- **To do**:
The exercise asks you to copy every line below in which "Dedicated" appears.

Extracted records:
-- Opening Marker --
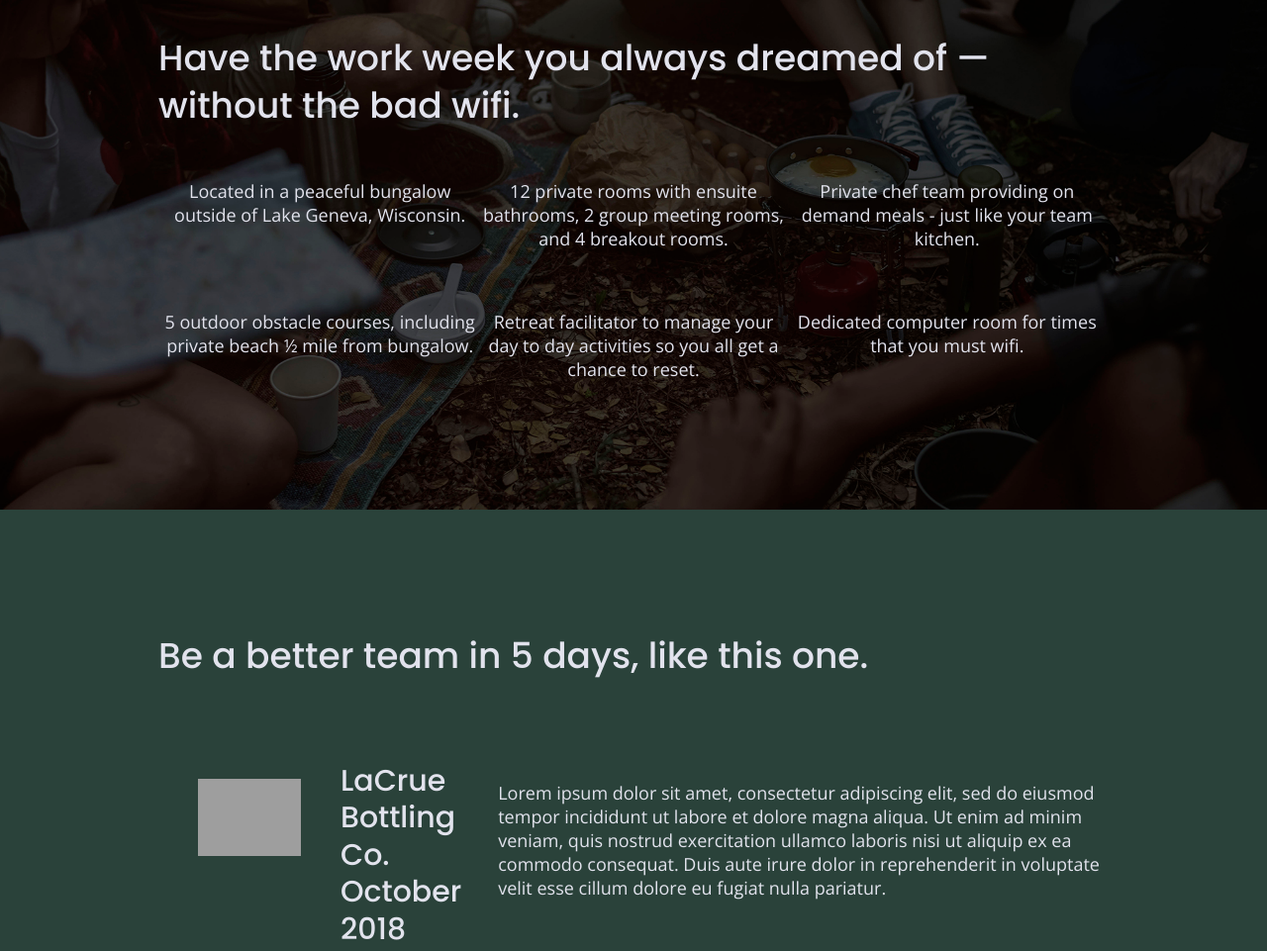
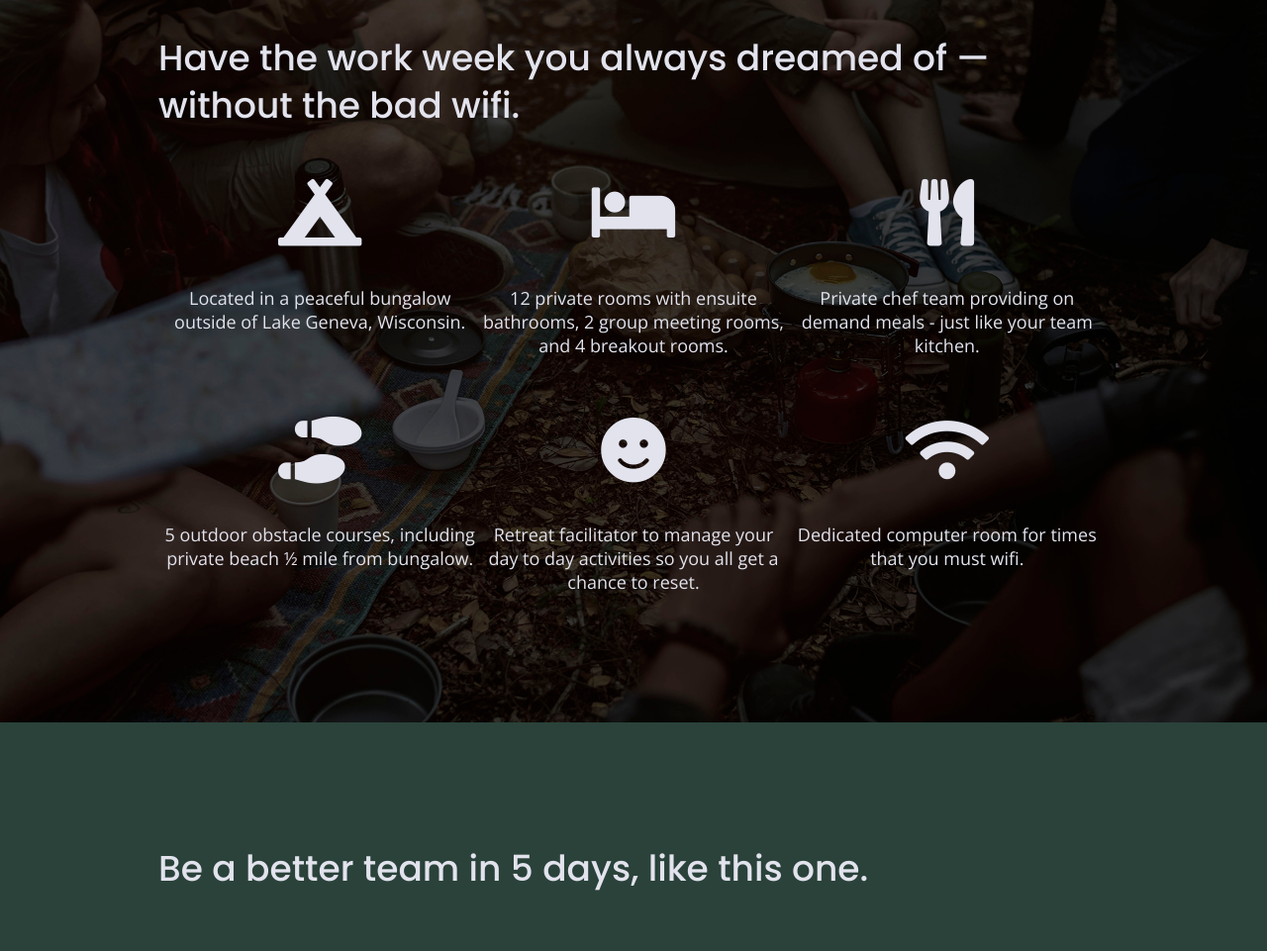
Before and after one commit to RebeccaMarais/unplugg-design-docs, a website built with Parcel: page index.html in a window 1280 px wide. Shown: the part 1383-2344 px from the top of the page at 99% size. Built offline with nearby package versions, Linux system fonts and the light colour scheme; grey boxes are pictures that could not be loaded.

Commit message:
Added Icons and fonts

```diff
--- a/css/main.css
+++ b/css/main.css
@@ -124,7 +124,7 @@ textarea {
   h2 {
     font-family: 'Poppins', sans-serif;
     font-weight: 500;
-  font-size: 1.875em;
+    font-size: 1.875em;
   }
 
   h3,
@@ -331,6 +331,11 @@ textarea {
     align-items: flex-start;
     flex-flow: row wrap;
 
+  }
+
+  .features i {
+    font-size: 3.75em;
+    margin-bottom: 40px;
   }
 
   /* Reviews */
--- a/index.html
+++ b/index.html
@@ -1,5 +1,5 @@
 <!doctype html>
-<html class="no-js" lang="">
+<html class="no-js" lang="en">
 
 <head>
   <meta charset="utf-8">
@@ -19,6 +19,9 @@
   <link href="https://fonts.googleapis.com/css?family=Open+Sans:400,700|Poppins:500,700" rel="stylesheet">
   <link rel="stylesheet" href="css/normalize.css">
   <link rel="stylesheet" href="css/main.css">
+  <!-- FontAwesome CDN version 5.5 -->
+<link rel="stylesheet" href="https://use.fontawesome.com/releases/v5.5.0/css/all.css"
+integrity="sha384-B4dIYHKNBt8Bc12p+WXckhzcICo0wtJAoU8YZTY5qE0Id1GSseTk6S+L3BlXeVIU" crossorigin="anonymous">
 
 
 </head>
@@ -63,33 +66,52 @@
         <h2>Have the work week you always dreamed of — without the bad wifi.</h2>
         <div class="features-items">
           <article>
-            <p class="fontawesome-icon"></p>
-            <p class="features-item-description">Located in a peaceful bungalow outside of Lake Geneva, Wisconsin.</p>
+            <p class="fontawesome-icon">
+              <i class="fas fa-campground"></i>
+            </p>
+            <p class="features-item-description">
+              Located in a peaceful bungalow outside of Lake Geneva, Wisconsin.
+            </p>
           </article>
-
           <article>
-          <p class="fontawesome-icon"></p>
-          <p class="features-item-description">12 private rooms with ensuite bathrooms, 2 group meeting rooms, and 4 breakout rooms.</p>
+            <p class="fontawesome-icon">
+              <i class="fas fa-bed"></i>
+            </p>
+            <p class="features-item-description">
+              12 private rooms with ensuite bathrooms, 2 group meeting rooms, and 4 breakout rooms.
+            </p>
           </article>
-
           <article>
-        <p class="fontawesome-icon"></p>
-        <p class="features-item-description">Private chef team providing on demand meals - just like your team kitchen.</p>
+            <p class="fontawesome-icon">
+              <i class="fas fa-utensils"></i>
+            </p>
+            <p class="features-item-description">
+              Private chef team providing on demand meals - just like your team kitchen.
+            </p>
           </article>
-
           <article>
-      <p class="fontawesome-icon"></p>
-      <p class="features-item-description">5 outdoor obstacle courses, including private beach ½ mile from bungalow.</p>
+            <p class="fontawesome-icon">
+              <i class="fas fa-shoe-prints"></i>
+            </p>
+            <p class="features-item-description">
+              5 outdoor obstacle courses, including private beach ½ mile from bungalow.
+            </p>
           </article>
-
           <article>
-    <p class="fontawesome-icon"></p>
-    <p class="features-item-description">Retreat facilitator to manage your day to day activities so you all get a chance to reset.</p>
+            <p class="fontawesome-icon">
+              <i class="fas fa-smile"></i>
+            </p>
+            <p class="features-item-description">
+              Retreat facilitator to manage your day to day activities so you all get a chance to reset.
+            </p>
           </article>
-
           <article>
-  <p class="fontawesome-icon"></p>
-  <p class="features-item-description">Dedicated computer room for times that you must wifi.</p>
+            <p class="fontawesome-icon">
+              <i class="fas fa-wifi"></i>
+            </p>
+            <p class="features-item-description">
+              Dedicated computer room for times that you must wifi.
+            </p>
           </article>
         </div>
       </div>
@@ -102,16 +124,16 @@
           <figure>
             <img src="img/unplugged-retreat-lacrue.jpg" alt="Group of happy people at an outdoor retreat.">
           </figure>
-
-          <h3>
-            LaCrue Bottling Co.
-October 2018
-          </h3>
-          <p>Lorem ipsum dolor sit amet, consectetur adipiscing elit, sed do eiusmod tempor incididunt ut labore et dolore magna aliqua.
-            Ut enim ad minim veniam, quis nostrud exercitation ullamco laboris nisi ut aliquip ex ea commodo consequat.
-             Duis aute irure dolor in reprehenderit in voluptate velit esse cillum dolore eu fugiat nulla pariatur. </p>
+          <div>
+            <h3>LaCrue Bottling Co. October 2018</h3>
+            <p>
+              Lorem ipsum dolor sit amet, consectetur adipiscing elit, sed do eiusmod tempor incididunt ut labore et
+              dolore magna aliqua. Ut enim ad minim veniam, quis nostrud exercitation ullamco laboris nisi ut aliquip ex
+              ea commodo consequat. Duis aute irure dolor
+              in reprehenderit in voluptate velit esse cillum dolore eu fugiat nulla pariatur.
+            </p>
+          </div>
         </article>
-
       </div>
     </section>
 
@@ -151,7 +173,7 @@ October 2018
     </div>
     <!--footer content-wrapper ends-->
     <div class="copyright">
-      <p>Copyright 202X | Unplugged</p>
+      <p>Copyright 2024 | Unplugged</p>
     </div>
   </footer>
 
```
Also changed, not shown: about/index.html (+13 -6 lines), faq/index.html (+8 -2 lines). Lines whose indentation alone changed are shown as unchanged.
-- Closing Marker --
- **Result for this task**:
-  <p class="features-item-description">Dedicated computer room for times that you must wifi.</p>
+              Dedicated computer room for times that you must wifi.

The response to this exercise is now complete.